### Material provided

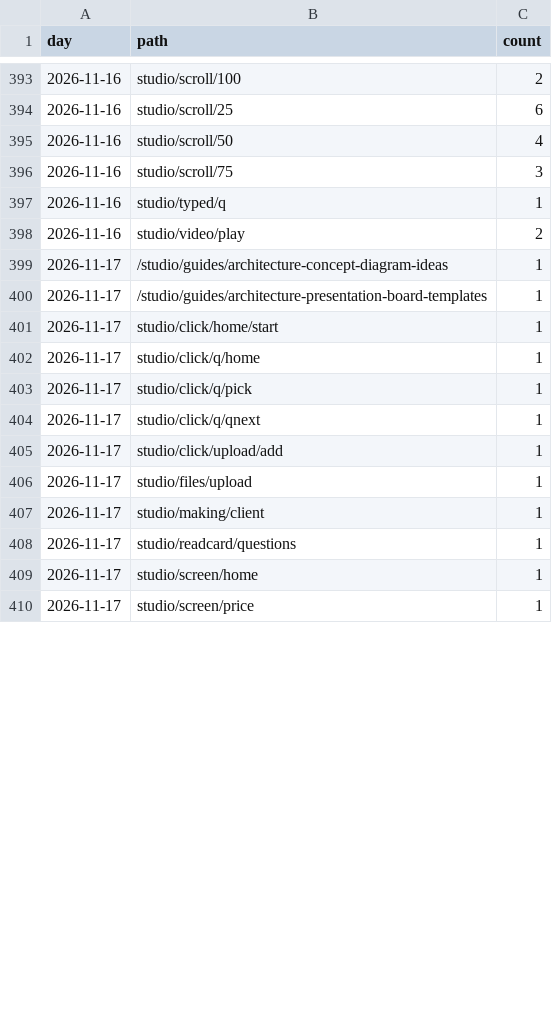
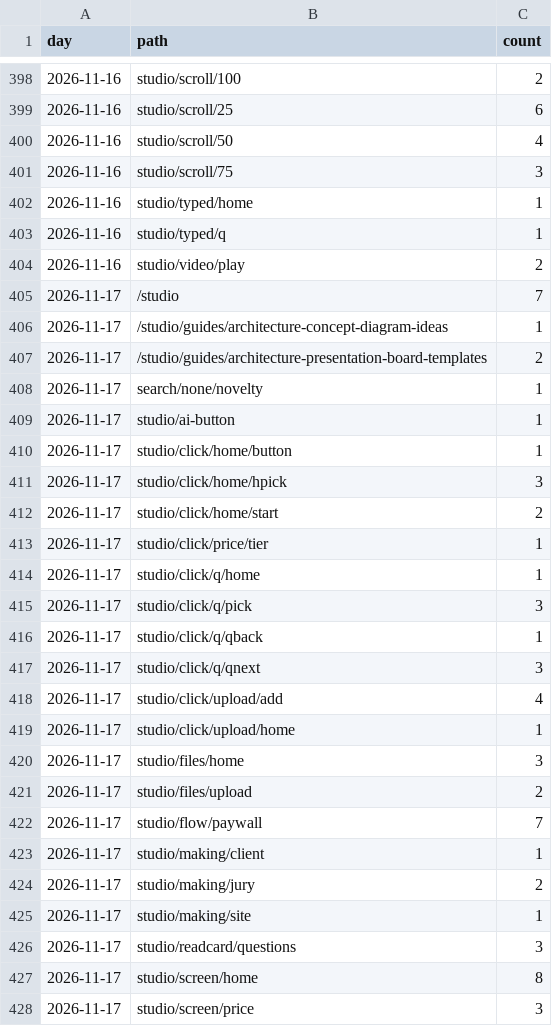
Before and after one commit to discoverarchitecture/discoverarchitecture.github.io, a CSV file: events.csv, drawn as a sheet; only a part is shown, gaps mark what is left out; the diff covers the shown part only.

```diff
--- a/events.csv
+++ b/events.csv
@@ -396,15 +401,28 @@ day,path,count
 2026-11-16,studio/scroll/75,3
+2026-11-16,studio/typed/home,1
 2026-11-16,studio/typed/q,1
 2026-11-16,studio/video/play,2
+2026-11-17,/studio,7
 2026-11-17,/studio/guides/architecture-concept-diagram-ideas,1
-2026-11-17,/studio/guides/architecture-presentation-board-templates,1
-2026-11-17,studio/click/home/start,1
+2026-11-17,/studio/guides/architecture-presentation-board-templates,2
+2026-11-17,search/none/novelty,1
+2026-11-17,studio/ai-button,1
+2026-11-17,studio/click/home/button,1
+2026-11-17,studio/click/home/hpick,3
+2026-11-17,studio/click/home/start,2
+2026-11-17,studio/click/price/tier,1
 2026-11-17,studio/click/q/home,1
-2026-11-17,studio/click/q/pick,1
-2026-11-17,studio/click/q/qnext,1
-2026-11-17,studio/click/upload/add,1
-2026-11-17,studio/files/upload,1
+2026-11-17,studio/click/q/pick,3
+2026-11-17,studio/click/q/qback,1
+2026-11-17,studio/click/q/qnext,3
+2026-11-17,studio/click/upload/add,4
+2026-11-17,studio/click/upload/home,1
+2026-11-17,studio/files/home,3
+2026-11-17,studio/files/upload,2
+2026-11-17,studio/flow/paywall,7
 2026-11-17,studio/making/client,1
-2026-11-17,studio/readcard/questions,1
-2026-11-17,studio/screen/home,1
-2026-11-17,studio/screen/price,1
+2026-11-17,studio/making/jury,2
+2026-11-17,studio/making/site,1
+2026-11-17,studio/readcard/questions,3
+2026-11-17,studio/screen/home,8
+2026-11-17,studio/screen/price,3
```
Also changed, not shown: 8 added rows and 5 edited cells elsewhere in this file, daily.csv, 1 other file.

######

- [What you will do]: All of the data is to be returned exactly, with no pictures included.

- [Response area]:
Before and after one commit to discoverarchitecture/discoverarchitecture.github.io, a CSV file: events.csv, drawn as a sheet; only a part is shown, gaps mark what is left out; the diff covers the shown part only.

```diff
--- a/events.csv
+++ b/events.csv
@@ -396,15 +401,28 @@ day,path,count
 2026-11-16,studio/scroll/75,3
+2026-11-16,studio/typed/home,1
 2026-11-16,studio/typed/q,1
 2026-11-16,studio/video/play,2
+2026-11-17,/studio,7
 2026-11-17,/studio/guides/architecture-concept-diagram-ideas,1
-2026-11-17,/studio/guides/architecture-presentation-board-templates,1
-2026-11-17,studio/click/home/start,1
+2026-11-17,/studio/guides/architecture-presentation-board-templates,2
+2026-11-17,search/none/novelty,1
+2026-11-17,studio/ai-button,1
+2026-11-17,studio/click/home/button,1
+2026-11-17,studio/click/home/hpick,3
+2026-11-17,studio/click/home/start,2
+2026-11-17,studio/click/price/tier,1
 2026-11-17,studio/click/q/home,1
-2026-11-17,studio/click/q/pick,1
-2026-11-17,studio/click/q/qnext,1
-2026-11-17,studio/click/upload/add,1
-2026-11-17,studio/files/upload,1
+2026-11-17,studio/click/q/pick,3
+2026-11-17,studio/click/q/qback,1
+2026-11-17,studio/click/q/qnext,3
+2026-11-17,studio/click/upload/add,4
+2026-11-17,studio/click/upload/home,1
+2026-11-17,studio/files/home,3
+2026-11-17,studio/files/upload,2
+2026-11-17,studio/flow/paywall,7
 2026-11-17,studio/making/client,1
-2026-11-17,studio/readcard/questions,1
-2026-11-17,studio/screen/home,1
-2026-11-17,studio/screen/price,1
+2026-11-17,studio/making/jury,2
+2026-11-17,studio/making/site,1
+2026-11-17,studio/readcard/questions,3
+2026-11-17,studio/screen/home,8
+2026-11-17,studio/screen/price,3
```
Also changed, not shown: 8 added rows and 5 edited cells elsewhere in this file, daily.csv, 1 other file.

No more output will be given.